Web document revisions:
╔══
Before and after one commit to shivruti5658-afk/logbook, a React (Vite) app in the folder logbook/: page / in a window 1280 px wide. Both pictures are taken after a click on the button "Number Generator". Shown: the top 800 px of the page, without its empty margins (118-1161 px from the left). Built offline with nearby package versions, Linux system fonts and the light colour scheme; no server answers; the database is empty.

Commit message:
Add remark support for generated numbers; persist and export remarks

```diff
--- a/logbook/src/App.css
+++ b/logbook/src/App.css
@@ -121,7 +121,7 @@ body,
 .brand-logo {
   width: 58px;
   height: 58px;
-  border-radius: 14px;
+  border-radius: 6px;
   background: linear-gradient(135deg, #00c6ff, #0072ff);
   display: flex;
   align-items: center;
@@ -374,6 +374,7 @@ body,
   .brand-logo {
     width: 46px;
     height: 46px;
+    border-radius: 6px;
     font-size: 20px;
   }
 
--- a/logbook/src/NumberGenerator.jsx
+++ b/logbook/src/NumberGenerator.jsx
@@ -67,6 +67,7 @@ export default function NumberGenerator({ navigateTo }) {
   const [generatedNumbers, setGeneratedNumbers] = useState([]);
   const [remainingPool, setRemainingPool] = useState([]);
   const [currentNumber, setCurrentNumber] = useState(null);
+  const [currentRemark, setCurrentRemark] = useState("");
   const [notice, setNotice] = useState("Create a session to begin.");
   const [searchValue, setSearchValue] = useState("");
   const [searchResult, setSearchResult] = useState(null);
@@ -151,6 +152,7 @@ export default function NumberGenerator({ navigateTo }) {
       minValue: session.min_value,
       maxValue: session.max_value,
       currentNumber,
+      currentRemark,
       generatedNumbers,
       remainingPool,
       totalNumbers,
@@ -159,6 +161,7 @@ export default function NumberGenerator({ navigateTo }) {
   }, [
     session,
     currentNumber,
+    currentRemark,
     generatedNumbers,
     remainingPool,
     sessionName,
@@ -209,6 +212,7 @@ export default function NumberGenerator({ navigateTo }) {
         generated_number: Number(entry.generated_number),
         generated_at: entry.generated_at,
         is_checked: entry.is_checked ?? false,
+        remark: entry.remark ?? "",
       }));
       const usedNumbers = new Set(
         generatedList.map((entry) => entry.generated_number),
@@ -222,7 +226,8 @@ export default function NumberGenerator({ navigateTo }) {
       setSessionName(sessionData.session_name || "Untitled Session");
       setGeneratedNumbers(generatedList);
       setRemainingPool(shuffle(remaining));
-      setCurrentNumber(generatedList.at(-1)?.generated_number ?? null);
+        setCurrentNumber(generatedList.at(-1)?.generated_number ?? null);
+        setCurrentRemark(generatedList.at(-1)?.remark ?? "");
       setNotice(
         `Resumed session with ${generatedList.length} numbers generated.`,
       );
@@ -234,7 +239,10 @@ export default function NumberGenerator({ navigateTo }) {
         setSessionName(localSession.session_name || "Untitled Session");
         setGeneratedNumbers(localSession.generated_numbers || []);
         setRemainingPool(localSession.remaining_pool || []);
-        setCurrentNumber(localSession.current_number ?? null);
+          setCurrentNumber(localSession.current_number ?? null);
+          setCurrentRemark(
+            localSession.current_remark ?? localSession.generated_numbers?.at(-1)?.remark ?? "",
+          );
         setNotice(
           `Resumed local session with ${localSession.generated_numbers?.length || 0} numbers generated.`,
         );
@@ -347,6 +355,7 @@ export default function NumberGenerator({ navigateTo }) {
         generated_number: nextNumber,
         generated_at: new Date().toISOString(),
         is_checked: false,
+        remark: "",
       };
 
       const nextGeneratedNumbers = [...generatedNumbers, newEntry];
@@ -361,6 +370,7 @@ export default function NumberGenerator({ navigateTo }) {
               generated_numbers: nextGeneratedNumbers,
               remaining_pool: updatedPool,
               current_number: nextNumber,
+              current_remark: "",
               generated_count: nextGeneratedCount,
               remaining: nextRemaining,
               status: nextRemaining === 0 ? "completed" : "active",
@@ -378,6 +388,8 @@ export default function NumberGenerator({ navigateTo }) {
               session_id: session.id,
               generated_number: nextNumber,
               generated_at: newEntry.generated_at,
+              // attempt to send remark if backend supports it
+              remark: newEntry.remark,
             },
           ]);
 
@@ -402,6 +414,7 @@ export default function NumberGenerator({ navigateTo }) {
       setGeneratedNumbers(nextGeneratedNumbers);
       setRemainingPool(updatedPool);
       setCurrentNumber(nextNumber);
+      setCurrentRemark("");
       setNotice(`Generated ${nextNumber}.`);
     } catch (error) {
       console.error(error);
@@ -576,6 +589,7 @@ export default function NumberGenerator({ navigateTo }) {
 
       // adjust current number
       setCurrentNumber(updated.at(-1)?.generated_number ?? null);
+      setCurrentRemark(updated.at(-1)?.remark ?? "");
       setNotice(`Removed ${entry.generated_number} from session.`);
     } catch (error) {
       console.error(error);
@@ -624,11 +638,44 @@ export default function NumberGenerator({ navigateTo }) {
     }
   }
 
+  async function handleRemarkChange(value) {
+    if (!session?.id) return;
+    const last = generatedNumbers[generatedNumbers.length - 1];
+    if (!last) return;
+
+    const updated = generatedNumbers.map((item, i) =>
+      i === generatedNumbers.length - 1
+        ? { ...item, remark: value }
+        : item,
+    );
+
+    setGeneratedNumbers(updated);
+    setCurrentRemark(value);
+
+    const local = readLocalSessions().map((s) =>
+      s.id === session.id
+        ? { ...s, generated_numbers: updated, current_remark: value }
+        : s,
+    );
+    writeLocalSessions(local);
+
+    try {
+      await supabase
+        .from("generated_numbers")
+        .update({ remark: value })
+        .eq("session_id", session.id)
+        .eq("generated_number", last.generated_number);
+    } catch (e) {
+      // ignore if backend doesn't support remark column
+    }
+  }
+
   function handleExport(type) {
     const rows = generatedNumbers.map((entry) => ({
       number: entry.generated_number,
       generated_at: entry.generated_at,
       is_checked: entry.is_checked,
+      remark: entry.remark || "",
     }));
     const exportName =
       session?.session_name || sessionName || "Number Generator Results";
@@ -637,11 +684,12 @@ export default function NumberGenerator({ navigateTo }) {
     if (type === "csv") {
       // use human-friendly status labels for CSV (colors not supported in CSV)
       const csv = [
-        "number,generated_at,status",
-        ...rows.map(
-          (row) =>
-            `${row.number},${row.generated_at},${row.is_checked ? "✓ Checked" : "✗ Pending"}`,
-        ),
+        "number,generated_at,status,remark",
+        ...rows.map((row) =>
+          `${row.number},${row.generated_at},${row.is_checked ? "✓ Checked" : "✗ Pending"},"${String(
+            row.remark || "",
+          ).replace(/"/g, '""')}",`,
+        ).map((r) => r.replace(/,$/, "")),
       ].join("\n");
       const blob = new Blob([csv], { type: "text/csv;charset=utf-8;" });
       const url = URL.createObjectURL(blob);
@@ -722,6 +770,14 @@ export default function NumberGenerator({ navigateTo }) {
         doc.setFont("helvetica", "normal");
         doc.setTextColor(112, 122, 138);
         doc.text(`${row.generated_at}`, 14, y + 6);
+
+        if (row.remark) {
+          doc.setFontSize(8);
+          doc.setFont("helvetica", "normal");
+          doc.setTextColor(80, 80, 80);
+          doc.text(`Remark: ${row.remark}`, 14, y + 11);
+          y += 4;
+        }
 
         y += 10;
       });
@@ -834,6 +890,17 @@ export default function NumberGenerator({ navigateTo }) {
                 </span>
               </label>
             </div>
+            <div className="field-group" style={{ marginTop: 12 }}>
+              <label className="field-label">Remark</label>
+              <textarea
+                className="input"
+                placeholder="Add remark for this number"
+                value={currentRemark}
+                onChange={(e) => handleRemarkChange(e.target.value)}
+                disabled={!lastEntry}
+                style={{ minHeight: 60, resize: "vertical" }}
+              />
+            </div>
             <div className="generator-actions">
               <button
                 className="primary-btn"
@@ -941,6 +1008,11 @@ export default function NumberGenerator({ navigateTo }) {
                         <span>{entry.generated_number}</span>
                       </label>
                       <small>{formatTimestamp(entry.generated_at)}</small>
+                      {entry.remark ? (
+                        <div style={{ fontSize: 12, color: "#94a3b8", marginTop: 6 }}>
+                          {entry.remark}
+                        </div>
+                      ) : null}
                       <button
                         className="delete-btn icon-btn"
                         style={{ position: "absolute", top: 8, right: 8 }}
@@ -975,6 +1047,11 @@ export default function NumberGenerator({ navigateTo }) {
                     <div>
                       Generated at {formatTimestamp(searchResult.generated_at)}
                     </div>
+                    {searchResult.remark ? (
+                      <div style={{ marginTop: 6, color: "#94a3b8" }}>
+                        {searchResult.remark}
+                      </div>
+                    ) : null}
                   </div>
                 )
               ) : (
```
╚══
WHAT NEEDS TO BE DONE - Look through the records and give only the number of lines where the string "status" appears.

EXERCISE ANSWER - 4